WORK ORDER:
Could you print every record exactly as it stands?

- Opening Delimiter -

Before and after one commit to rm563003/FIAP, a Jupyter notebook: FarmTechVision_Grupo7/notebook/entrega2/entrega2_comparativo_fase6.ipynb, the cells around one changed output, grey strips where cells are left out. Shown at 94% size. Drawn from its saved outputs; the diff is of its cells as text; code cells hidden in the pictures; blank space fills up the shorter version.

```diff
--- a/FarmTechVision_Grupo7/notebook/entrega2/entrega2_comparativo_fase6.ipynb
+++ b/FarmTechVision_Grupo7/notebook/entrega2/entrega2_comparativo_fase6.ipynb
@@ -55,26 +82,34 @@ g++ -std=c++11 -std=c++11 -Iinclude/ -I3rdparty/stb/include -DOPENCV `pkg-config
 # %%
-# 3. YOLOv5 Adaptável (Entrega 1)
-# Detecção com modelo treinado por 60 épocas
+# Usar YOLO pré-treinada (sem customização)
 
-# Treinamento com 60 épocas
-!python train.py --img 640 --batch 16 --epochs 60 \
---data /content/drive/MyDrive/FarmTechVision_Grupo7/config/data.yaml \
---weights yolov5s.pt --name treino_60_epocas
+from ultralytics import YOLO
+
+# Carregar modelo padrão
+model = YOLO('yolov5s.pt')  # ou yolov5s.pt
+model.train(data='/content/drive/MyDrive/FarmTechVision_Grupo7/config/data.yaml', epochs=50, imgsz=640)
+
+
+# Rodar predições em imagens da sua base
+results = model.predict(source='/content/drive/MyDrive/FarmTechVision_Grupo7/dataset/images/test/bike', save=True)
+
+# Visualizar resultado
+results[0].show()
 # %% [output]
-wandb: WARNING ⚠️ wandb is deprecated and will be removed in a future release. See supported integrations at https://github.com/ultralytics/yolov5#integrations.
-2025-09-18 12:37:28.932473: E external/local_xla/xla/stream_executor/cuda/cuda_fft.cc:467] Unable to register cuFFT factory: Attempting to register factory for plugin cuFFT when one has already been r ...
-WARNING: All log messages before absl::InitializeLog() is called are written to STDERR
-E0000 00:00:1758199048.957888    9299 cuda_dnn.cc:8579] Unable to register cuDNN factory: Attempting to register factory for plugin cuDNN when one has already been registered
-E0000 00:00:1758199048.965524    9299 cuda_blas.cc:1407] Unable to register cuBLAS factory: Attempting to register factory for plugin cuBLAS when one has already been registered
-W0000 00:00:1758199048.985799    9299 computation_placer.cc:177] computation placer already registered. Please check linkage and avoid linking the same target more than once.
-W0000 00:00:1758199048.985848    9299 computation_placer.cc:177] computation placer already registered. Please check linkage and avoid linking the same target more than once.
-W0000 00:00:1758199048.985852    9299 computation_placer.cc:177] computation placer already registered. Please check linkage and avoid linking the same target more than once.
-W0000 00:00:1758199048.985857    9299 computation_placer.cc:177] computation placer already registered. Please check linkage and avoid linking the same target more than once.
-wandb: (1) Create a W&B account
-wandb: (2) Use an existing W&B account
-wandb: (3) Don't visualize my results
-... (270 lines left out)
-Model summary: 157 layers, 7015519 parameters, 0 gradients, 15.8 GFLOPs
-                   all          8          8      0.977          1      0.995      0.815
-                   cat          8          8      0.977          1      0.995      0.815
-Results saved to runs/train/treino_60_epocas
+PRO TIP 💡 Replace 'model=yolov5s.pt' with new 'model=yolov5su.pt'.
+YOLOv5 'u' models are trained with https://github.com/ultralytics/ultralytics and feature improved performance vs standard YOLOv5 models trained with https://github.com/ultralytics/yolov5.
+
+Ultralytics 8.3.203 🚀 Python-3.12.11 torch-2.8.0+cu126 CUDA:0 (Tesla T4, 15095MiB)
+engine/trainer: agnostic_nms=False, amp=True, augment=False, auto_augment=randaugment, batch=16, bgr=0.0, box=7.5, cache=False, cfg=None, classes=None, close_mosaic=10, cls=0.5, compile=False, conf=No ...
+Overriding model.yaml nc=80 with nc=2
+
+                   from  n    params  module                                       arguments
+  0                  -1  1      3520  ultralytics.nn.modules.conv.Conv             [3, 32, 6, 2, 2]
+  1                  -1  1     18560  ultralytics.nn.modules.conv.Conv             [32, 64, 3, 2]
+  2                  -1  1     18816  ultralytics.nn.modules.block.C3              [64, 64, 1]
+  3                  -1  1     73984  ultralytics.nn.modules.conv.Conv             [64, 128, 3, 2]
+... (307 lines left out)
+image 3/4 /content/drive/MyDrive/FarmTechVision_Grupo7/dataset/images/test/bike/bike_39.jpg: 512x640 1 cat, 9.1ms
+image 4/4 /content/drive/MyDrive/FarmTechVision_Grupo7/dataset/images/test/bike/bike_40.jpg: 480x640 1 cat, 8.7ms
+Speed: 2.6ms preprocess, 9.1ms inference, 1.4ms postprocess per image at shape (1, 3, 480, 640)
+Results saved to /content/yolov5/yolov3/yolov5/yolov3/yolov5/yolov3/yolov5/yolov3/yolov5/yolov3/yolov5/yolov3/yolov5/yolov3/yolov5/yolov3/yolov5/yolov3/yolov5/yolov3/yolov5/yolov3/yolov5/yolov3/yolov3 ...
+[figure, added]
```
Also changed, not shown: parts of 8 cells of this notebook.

- Closing Delimiter -

ANSWER BELOW:
Before and after one commit to rm563003/FIAP, a Jupyter notebook: FarmTechVision_Grupo7/notebook/entrega2/entrega2_comparativo_fase6.ipynb, the cells around one changed output, grey strips where cells are left out. Shown at 94% size. Drawn from its saved outputs; the diff is of its cells as text; code cells hidden in the pictures; blank space fills up the shorter version.

```diff
--- a/FarmTechVision_Grupo7/notebook/entrega2/entrega2_comparativo_fase6.ipynb
+++ b/FarmTechVision_Grupo7/notebook/entrega2/entrega2_comparativo_fase6.ipynb
@@ -55,26 +82,34 @@ g++ -std=c++11 -std=c++11 -Iinclude/ -I3rdparty/stb/include -DOPENCV `pkg-config
 # %%
-# 3. YOLOv5 Adaptável (Entrega 1)
-# Detecção com modelo treinado por 60 épocas
+# Usar YOLO pré-treinada (sem customização)
 
-# Treinamento com 60 épocas
-!python train.py --img 640 --batch 16 --epochs 60 \
---data /content/drive/MyDrive/FarmTechVision_Grupo7/config/data.yaml \
---weights yolov5s.pt --name treino_60_epocas
+from ultralytics import YOLO
+
+# Carregar modelo padrão
+model = YOLO('yolov5s.pt')  # ou yolov5s.pt
+model.train(data='/content/drive/MyDrive/FarmTechVision_Grupo7/config/data.yaml', epochs=50, imgsz=640)
+
+
+# Rodar predições em imagens da sua base
+results = model.predict(source='/content/drive/MyDrive/FarmTechVision_Grupo7/dataset/images/test/bike', save=True)
+
+# Visualizar resultado
+results[0].show()
 # %% [output]
-wandb: WARNING ⚠️ wandb is deprecated and will be removed in a future release. See supported integrations at https://github.com/ultralytics/yolov5#integrations.
-2025-09-18 12:37:28.932473: E external/local_xla/xla/stream_executor/cuda/cuda_fft.cc:467] Unable to register cuFFT factory: Attempting to register factory for plugin cuFFT when one has already been r ...
-WARNING: All log messages before absl::InitializeLog() is called are written to STDERR
-E0000 00:00:1758199048.957888    9299 cuda_dnn.cc:8579] Unable to register cuDNN factory: Attempting to register factory for plugin cuDNN when one has already been registered
-E0000 00:00:1758199048.965524    9299 cuda_blas.cc:1407] Unable to register cuBLAS factory: Attempting to register factory for plugin cuBLAS when one has already been registered
-W0000 00:00:1758199048.985799    9299 computation_placer.cc:177] computation placer already registered. Please check linkage and avoid linking the same target more than once.
-W0000 00:00:1758199048.985848    9299 computation_placer.cc:177] computation placer already registered. Please check linkage and avoid linking the same target more than once.
-W0000 00:00:1758199048.985852    9299 computation_placer.cc:177] computation placer already registered. Please check linkage and avoid linking the same target more than once.
-W0000 00:00:1758199048.985857    9299 computation_placer.cc:177] computation placer already registered. Please check linkage and avoid linking the same target more than once.
-wandb: (1) Create a W&B account
-wandb: (2) Use an existing W&B account
-wandb: (3) Don't visualize my results
-... (270 lines left out)
-Model summary: 157 layers, 7015519 parameters, 0 gradients, 15.8 GFLOPs
-                   all          8          8      0.977          1      0.995      0.815
-                   cat          8          8      0.977          1      0.995      0.815
-Results saved to runs/train/treino_60_epocas
+PRO TIP 💡 Replace 'model=yolov5s.pt' with new 'model=yolov5su.pt'.
+YOLOv5 'u' models are trained with https://github.com/ultralytics/ultralytics and feature improved performance vs standard YOLOv5 models trained with https://github.com/ultralytics/yolov5.
+
+Ultralytics 8.3.203 🚀 Python-3.12.11 torch-2.8.0+cu126 CUDA:0 (Tesla T4, 15095MiB)
+engine/trainer: agnostic_nms=False, amp=True, augment=False, auto_augment=randaugment, batch=16, bgr=0.0, box=7.5, cache=False, cfg=None, classes=None, close_mosaic=10, cls=0.5, compile=False, conf=No ...
+Overriding model.yaml nc=80 with nc=2
+
+                   from  n    params  module                                       arguments
+  0                  -1  1      3520  ultralytics.nn.modules.conv.Conv             [3, 32, 6, 2, 2]
+  1                  -1  1     18560  ultralytics.nn.modules.conv.Conv             [32, 64, 3, 2]
+  2                  -1  1     18816  ultralytics.nn.modules.block.C3              [64, 64, 1]
+  3                  -1  1     73984  ultralytics.nn.modules.conv.Conv             [64, 128, 3, 2]
+... (307 lines left out)
+image 3/4 /content/drive/MyDrive/FarmTechVision_Grupo7/dataset/images/test/bike/bike_39.jpg: 512x640 1 cat, 9.1ms
+image 4/4 /content/drive/MyDrive/FarmTechVision_Grupo7/dataset/images/test/bike/bike_40.jpg: 480x640 1 cat, 8.7ms
+Speed: 2.6ms preprocess, 9.1ms inference, 1.4ms postprocess per image at shape (1, 3, 480, 640)
+Results saved to /content/yolov5/yolov3/yolov5/yolov3/yolov5/yolov3/yolov5/yolov3/yolov5/yolov3/yolov5/yolov3/yolov5/yolov3/yolov5/yolov3/yolov5/yolov3/yolov5/yolov3/yolov5/yolov3/yolov5/yolov3/yolov3 ...
+[figure, added]
```
Also changed, not shown: parts of 8 cells of this notebook.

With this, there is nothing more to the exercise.